December 5, 2021
WASHINGTON (Reuters) – Former U.S. Senator David Perdue plans to challenge Georgia Governor Brian Kemp in next year’s election, U.S. media reported on Sunday, opening a new Republican Party rift in a battleground state that handed Democrats their current U.S. Senate majority.
Perdue intends to make his announcement in a video on Monday and file his campaign paper work at the same time, Politico and The Atlanta Journal-Constitution reported, citing unnamed sources briefed on his plans.
Neither Perdue nor the Georgia Republican Party were immediately available to comment.
The reports said Perdue, a wealthy businessman, was recruited to run for governor by former President Donald Trump, after Kemp refused to help block November 2020 election results in the state that contributed to Democrat Joe Biden winning the presidency.
Voting rights activist Stacey Abrams announced on Wednesday that she would run for the Democratic Party’s gubernatorial nomination in Georgia, her second bid for the office.
Trump’s false claims about widespread election fraud have been blamed for dividing Georgia Republicans ahead of a pair of U.S. Senate run-off elections last January, in which Perdue was defeated by Democratic Senator Jon Ossoff.
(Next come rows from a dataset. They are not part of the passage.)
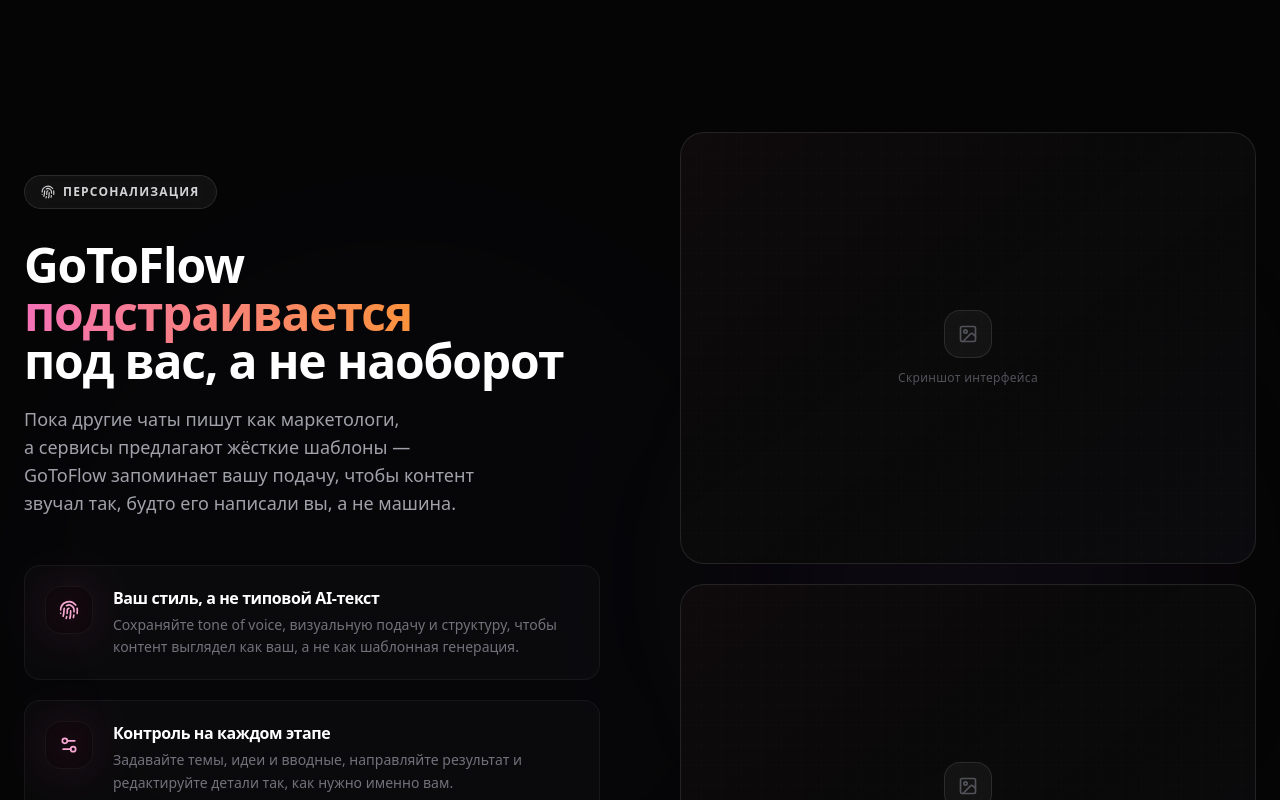
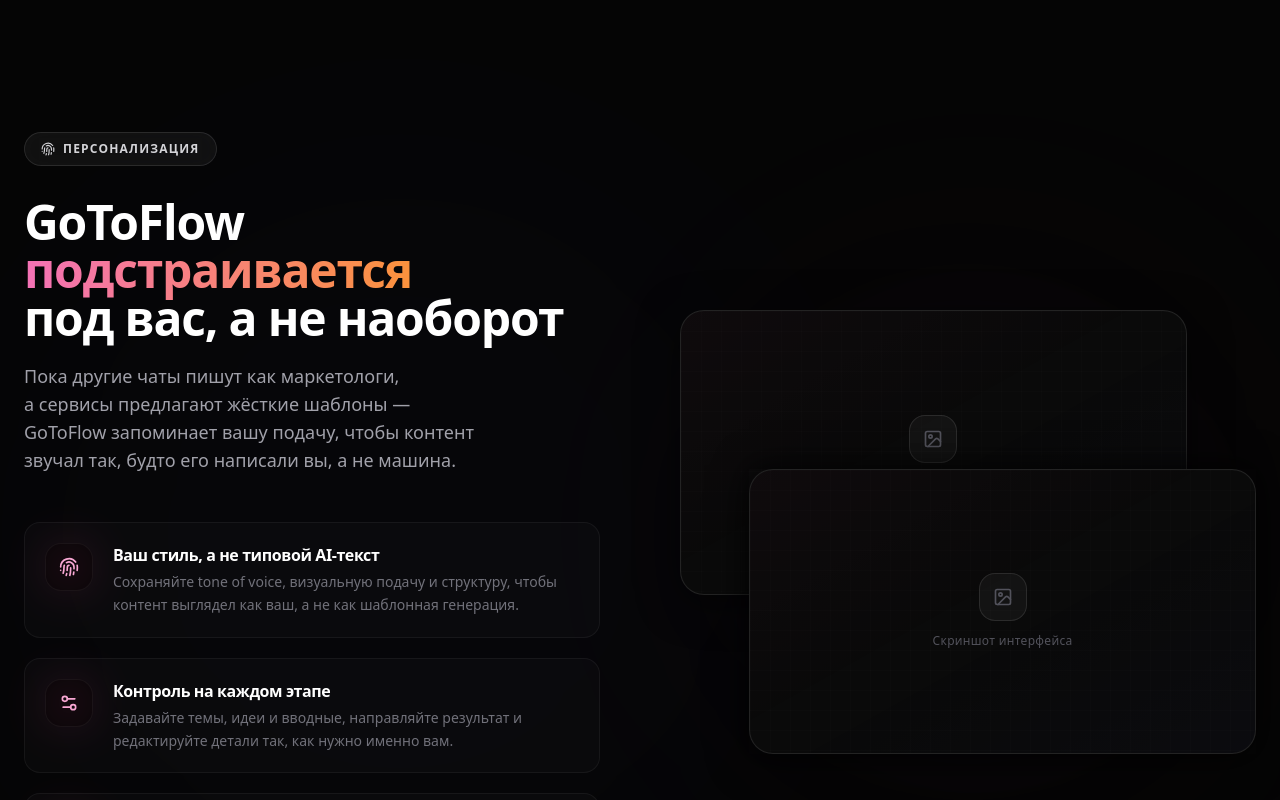
Before and after one commit to matteimikeska49-bot/gtf, a React (Vite) app: page / in a window 1280 px wide. Shown: the part 5520-6320 px from the top of the page. Built offline with nearby package versions, Linux system fonts and the light colour scheme.

Commit message:
fix(diff): compact cascade screenshot layout, aspect-video, overlap -mt-[22%]

```diff
--- a/src/components/DifferentiationSection.jsx
+++ b/src/components/DifferentiationSection.jsx
@@ -9,7 +9,7 @@
     whileInView={{ opacity: 1, y: 0 }}
     viewport={{ once: true }}
     transition={{ duration: 0.7, delay, ease: [0.21, 0.47, 0.32, 0.98] }}
-    className="relative w-full aspect-[4/3] rounded-3xl border border-white/10 bg-[#0a0a0a] overflow-hidden group"
+    className="relative w-full aspect-video rounded-3xl border border-white/10 bg-[#0a0a0a] overflow-hidden group shadow-[0_8px_40px_rgba(0,0,0,0.5)]"
   >
     {/* Animated inner glow */}
     <div className="absolute inset-0 bg-gradient-to-br from-pink-500/5 via-transparent to-indigo-500/5 animate-pulse" />
@@ -106,14 +106,21 @@
           </div>
         </div>
 
-        {/* ─── Колонка 2: Блок скриншотов ─── */}
-        <div className="relative flex flex-col gap-5">
-          {/* Радиальное неоновое свечение — «парящий» эффект */}
-          <div className="absolute -inset-8 bg-pink-500/8 blur-[80px] rounded-[3rem] pointer-events-none" />
-          <div className="absolute top-1/2 left-1/2 -translate-x-1/2 -translate-y-1/2 w-[400px] h-[400px] bg-indigo-500/5 blur-[100px] rounded-full pointer-events-none" />
+        {/* ─── Колонка 2: Каскад скриншотов ─── */}
+        <div className="relative self-center w-full">
+          {/* Радиальное неоновое свечение */}
+          <div className="absolute -inset-10 bg-pink-500/8 blur-[80px] rounded-[3rem] pointer-events-none" />
+          <div className="absolute top-1/2 left-1/2 -translate-x-1/2 -translate-y-1/2 w-[350px] h-[350px] bg-indigo-500/5 blur-[90px] rounded-full pointer-events-none" />
 
-          <ScreenshotPlaceholder delay={0.2} />
-          <ScreenshotPlaceholder delay={0.35} />
+          {/* Верхний скриншот */}
+          <div className="relative z-10 w-[88%]">
+            <ScreenshotPlaceholder delay={0.2} />
+          </div>
+
+          {/* Нижний скриншот — каскадом поверх и вправо */}
+          <div className="relative z-20 w-[88%] ml-auto -mt-[22%] shadow-[0_-4px_30px_rgba(0,0,0,0.6)]">
+            <ScreenshotPlaceholder delay={0.35} />
+          </div>
         </div>
 
       </div>
```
Former Republican Senator Kelly Loeffler also lost to Democrat Raphael Warnock in the run-offs.
Responding to the Sunday media reports, a Kemp campaign spokesman blasted Perdue as “the man who lost Republicans the United States Senate.”
“Governor Kemp has a proven track record of fighting the radical left to put hardworking Georgians first,” Kemp spokesman Cody Hall said in a statement.
(Reporting by David Morgan and Susan Heavey; editing by Mary Milliken and Grant McCool)